MATERIAL SHOWN:

BEGIN

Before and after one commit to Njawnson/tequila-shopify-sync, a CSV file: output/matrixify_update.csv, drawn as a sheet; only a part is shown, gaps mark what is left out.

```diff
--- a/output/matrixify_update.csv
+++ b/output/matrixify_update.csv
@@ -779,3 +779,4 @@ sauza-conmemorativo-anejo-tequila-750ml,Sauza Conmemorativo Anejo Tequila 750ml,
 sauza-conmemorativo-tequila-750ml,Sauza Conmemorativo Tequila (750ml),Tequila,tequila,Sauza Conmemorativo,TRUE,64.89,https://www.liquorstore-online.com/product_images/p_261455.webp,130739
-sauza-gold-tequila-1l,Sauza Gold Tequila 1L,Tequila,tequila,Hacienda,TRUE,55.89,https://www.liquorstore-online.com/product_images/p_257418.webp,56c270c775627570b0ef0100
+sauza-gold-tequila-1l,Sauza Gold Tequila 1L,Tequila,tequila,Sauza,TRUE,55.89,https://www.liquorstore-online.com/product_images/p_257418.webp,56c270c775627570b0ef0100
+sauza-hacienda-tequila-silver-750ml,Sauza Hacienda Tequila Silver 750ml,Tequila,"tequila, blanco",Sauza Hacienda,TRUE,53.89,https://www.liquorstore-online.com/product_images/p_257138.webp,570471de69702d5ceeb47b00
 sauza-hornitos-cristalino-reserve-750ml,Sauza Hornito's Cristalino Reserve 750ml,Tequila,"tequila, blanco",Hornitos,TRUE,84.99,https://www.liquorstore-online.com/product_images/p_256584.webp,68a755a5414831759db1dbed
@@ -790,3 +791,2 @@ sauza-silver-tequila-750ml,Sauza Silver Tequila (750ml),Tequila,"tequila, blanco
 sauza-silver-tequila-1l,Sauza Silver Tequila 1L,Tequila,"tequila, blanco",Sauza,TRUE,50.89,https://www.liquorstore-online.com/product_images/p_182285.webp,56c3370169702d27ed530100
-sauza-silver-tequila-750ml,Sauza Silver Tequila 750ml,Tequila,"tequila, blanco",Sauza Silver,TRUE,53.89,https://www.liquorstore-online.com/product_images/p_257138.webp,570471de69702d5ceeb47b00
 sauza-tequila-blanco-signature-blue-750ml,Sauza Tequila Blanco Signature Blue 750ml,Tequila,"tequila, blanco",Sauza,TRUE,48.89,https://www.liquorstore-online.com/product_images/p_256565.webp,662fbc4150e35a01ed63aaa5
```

END

PROBLEM DETAILS: Reading through the records above, report each line in which the string "output" is found.

SOLUTION FOR THIS TASK:
Before and after one commit to Njawnson/tequila-shopify-sync, a CSV file: output/matrixify_update.csv, drawn as a sheet; only a part is shown, gaps mark what is left out.
--- a/output/matrixify_update.csv
+++ b/output/matrixify_update.csv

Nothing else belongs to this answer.